**Aim of the exercise**
Where does the word "drawio" show up in the records? Copy every line that has it.

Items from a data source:
****

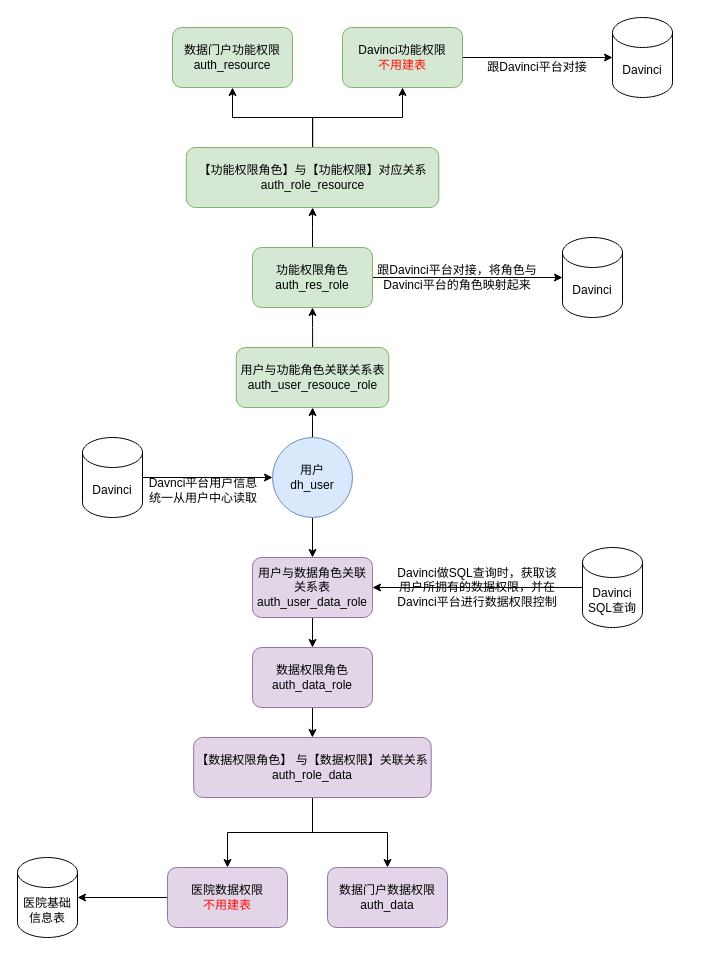
Before: page "权限控制" (2 of 2) of pet_data_warehouse/权限设计.drawio in fangzheng0518/draw, a draw.io diagram. Source tidied: cells renumbered, new cells numbered last; positions are measured from the earlier drawing's top-left corner, leaving out a move shared by most shapes. Both pictures are drawn from the tidied source at 100%, with x=0, y=0 at pixel (17, 17).
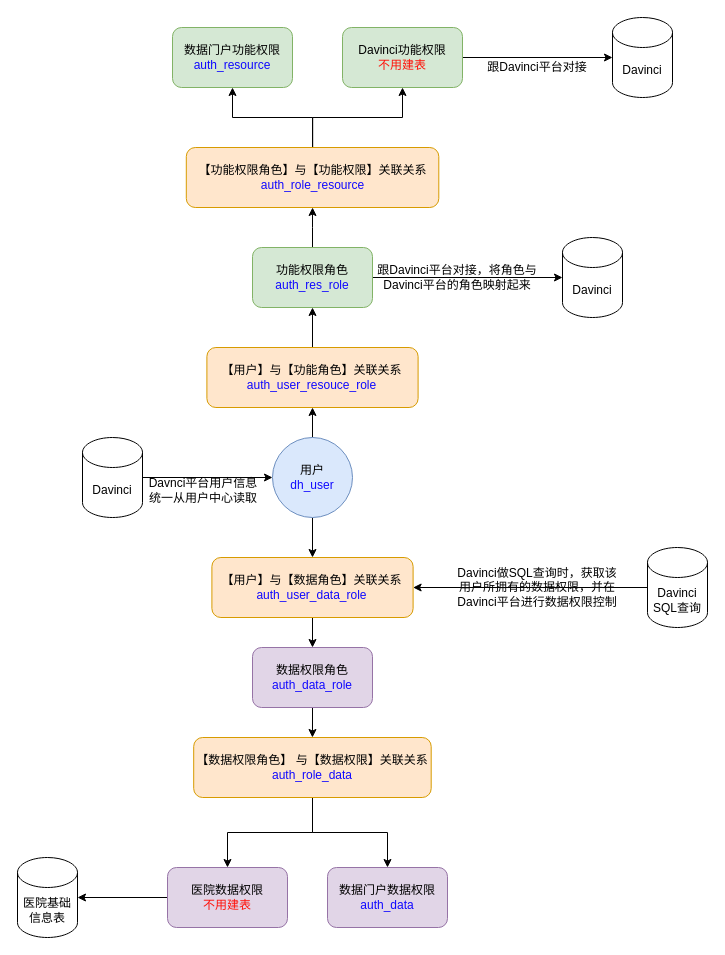
The same diagram, later.

Commit message:
更新权限设计.drawio

Change to the diagram source:
```diff
@@
-    <mxCell id="4" value="用户&lt;br&gt;dh_user" style="ellipse;whiteSpace=wrap;html=1;fillColor=#dae8fc;strokeColor=#6c8ebf;" parent="1" vertex="1">
+    <mxCell id="4" value="用户&lt;br&gt;&lt;font color=&quot;#1008ff&quot;&gt;dh_user&lt;/font&gt;" style="ellipse;whiteSpace=wrap;html=1;fillColor=#dae8fc;strokeColor=#6c8ebf;" parent="1" vertex="1">
       <mxGeometry x="255" y="420" width="80" height="80" as="geometry" />
     </mxCell>
@@
-    <mxCell id="7" value="功能权限角色&lt;br&gt;auth_res_role" style="rounded=1;whiteSpace=wrap;html=1;fillColor=#d5e8d4;strokeColor=#82b366;" parent="1" vertex="1">
+    <mxCell id="7" value="功能权限角色&lt;br&gt;&lt;font color=&quot;#1008ff&quot;&gt;auth_res_role&lt;/font&gt;" style="rounded=1;whiteSpace=wrap;html=1;fillColor=#d5e8d4;strokeColor=#82b366;" parent="1" vertex="1">
       <mxGeometry x="235" y="230" width="120" height="60" as="geometry" />
     </mxCell>
-    <mxCell id="8" value="数据门户功能权限&lt;br&gt;auth_resource" style="rounded=1;whiteSpace=wrap;html=1;fillColor=#d5e8d4;strokeColor=#82b366;" parent="1" vertex="1">
+    <mxCell id="8" value="数据门户功能权限&lt;br&gt;&lt;font color=&quot;#1008ff&quot;&gt;auth_resource&lt;/font&gt;" style="rounded=1;whiteSpace=wrap;html=1;fillColor=#d5e8d4;strokeColor=#82b366;" parent="1" vertex="1">
       <mxGeometry x="155" y="10" width="120" height="60" as="geometry" />
     </mxCell>
@@
-    <mxCell id="10" value="数据权限角色&lt;br&gt;auth_data_role" style="rounded=1;whiteSpace=wrap;html=1;fillColor=#e1d5e7;strokeColor=#9673a6;" parent="1" vertex="1">
+    <mxCell id="10" value="数据权限角色&lt;br&gt;&lt;font color=&quot;#1008ff&quot;&gt;auth_data_role&lt;/font&gt;" style="rounded=1;whiteSpace=wrap;html=1;fillColor=#e1d5e7;strokeColor=#9673a6;" parent="1" vertex="1">
       <mxGeometry x="235" y="630" width="120" height="60" as="geometry" />
     </mxCell>
@@
-    <mxCell id="14" value="用户与功能角色关联关系表&lt;br&gt;auth_user_resouce_role" style="rounded=1;whiteSpace=wrap;html=1;fillColor=#d5e8d4;strokeColor=#82b366;" parent="1" vertex="1">
-      <mxGeometry x="218.8" y="330" width="152.5" height="60" as="geometry" />
+    <mxCell id="14" value="【用户】与【功能角色】关联关系&lt;br&gt;&lt;font color=&quot;#1008ff&quot;&gt;auth_user_resouce_role&lt;/font&gt;" style="rounded=1;whiteSpace=wrap;html=1;fillColor=#ffe6cc;strokeColor=#d79b00;" parent="1" vertex="1">
+      <mxGeometry x="189.4" y="330" width="211.2" height="60" as="geometry" />
     </mxCell>
@@
-    <mxCell id="16" value="用户与数据角色关联关系表&lt;br&gt;auth_user_data_role" style="rounded=1;whiteSpace=wrap;html=1;fillColor=#e1d5e7;strokeColor=#9673a6;" parent="1" vertex="1">
-      <mxGeometry x="235" y="540" width="120" height="60" as="geometry" />
+    <mxCell id="16" value="【用户】与【数据角色】关联关系&lt;br&gt;&lt;font color=&quot;#1008ff&quot;&gt;auth_user_data_role&lt;/font&gt;" style="rounded=1;whiteSpace=wrap;html=1;fillColor=#ffe6cc;strokeColor=#d79b00;" parent="1" vertex="1">
+      <mxGeometry x="194.4" y="540" width="201.2" height="60" as="geometry" />
     </mxCell>
-    <mxCell id="17" value="数据门户数据权限&lt;br&gt;auth_data" style="rounded=1;whiteSpace=wrap;html=1;fillColor=#e1d5e7;strokeColor=#9673a6;" parent="1" vertex="1">
+    <mxCell id="17" value="数据门户数据权限&lt;br&gt;&lt;font color=&quot;#1008ff&quot;&gt;auth_data&lt;/font&gt;" style="rounded=1;whiteSpace=wrap;html=1;fillColor=#e1d5e7;strokeColor=#9673a6;" parent="1" vertex="1">
       <mxGeometry x="310" y="850" width="120" height="60" as="geometry" />
     </mxCell>
@@
     <mxCell id="26" value="&lt;span&gt;Davinci&lt;br&gt;SQL查询&lt;br&gt;&lt;/span&gt;" style="shape=cylinder3;whiteSpace=wrap;html=1;boundedLbl=1;backgroundOutline=1;size=15;" parent="1" vertex="1">
-      <mxGeometry x="565" y="530" width="60" height="80" as="geometry" />
+      <mxGeometry x="630" y="530" width="60" height="80" as="geometry" />
     </mxCell>
     <mxCell id="27" value="Davinci做SQL查询时，获取该用户所拥有的数据权限，并在Davinci平台进行数据权限控制" style="text;html=1;strokeColor=none;fillColor=none;align=center;verticalAlign=middle;whiteSpace=wrap;rounded=0;" parent="1" vertex="1">
-      <mxGeometry x="375" y="560" width="170" height="20" as="geometry" />
+      <mxGeometry x="435" y="560" width="170" height="20" as="geometry" />
     </mxCell>
@@
-    <mxCell id="30" value="【功能权限角色】与【功能权限】对应关系&lt;br&gt;auth_role_resource" style="rounded=1;whiteSpace=wrap;html=1;fillColor=#d5e8d4;strokeColor=#82b366;" parent="1" vertex="1">
+    <mxCell id="30" value="【功能权限角色】与【功能权限】关联关系&lt;br&gt;&lt;font color=&quot;#1008ff&quot;&gt;auth_role_resource&lt;/font&gt;" style="rounded=1;whiteSpace=wrap;html=1;fillColor=#ffe6cc;strokeColor=#d79b00;" parent="1" vertex="1">
       <mxGeometry x="168.8" y="130" width="252.5" height="60" as="geometry" />
     </mxCell>
@@
-    <mxCell id="36" value="【数据权限角色】 与【数据权限】关联关系&lt;br&gt;auth_role_data" style="rounded=1;whiteSpace=wrap;html=1;fillColor=#e1d5e7;strokeColor=#9673a6;" parent="1" vertex="1">
+    <mxCell id="36" value="【数据权限角色】 与【数据权限】关联关系&lt;br&gt;&lt;font color=&quot;#1008ff&quot;&gt;auth_role_data&lt;/font&gt;" style="rounded=1;whiteSpace=wrap;html=1;fillColor=#ffe6cc;strokeColor=#d79b00;" parent="1" vertex="1">
       <mxGeometry x="176.2" y="720" width="237.5" height="60" as="geometry" />
     </mxCell>
```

****

**Response**
Before: page "权限控制" (2 of 2) of pet_data_warehouse/权限设计.drawio in fangzheng0518/draw, a draw.io diagram. Source tidied: cells renumbered, new cells numbered last; positions are measured from the earlier drawing's top-left corner, leaving out a move shared by most shapes. Both pictures are drawn from the tidied source at 100%, with x=0, y=0 at pixel (17, 17).
更新权限设计.drawio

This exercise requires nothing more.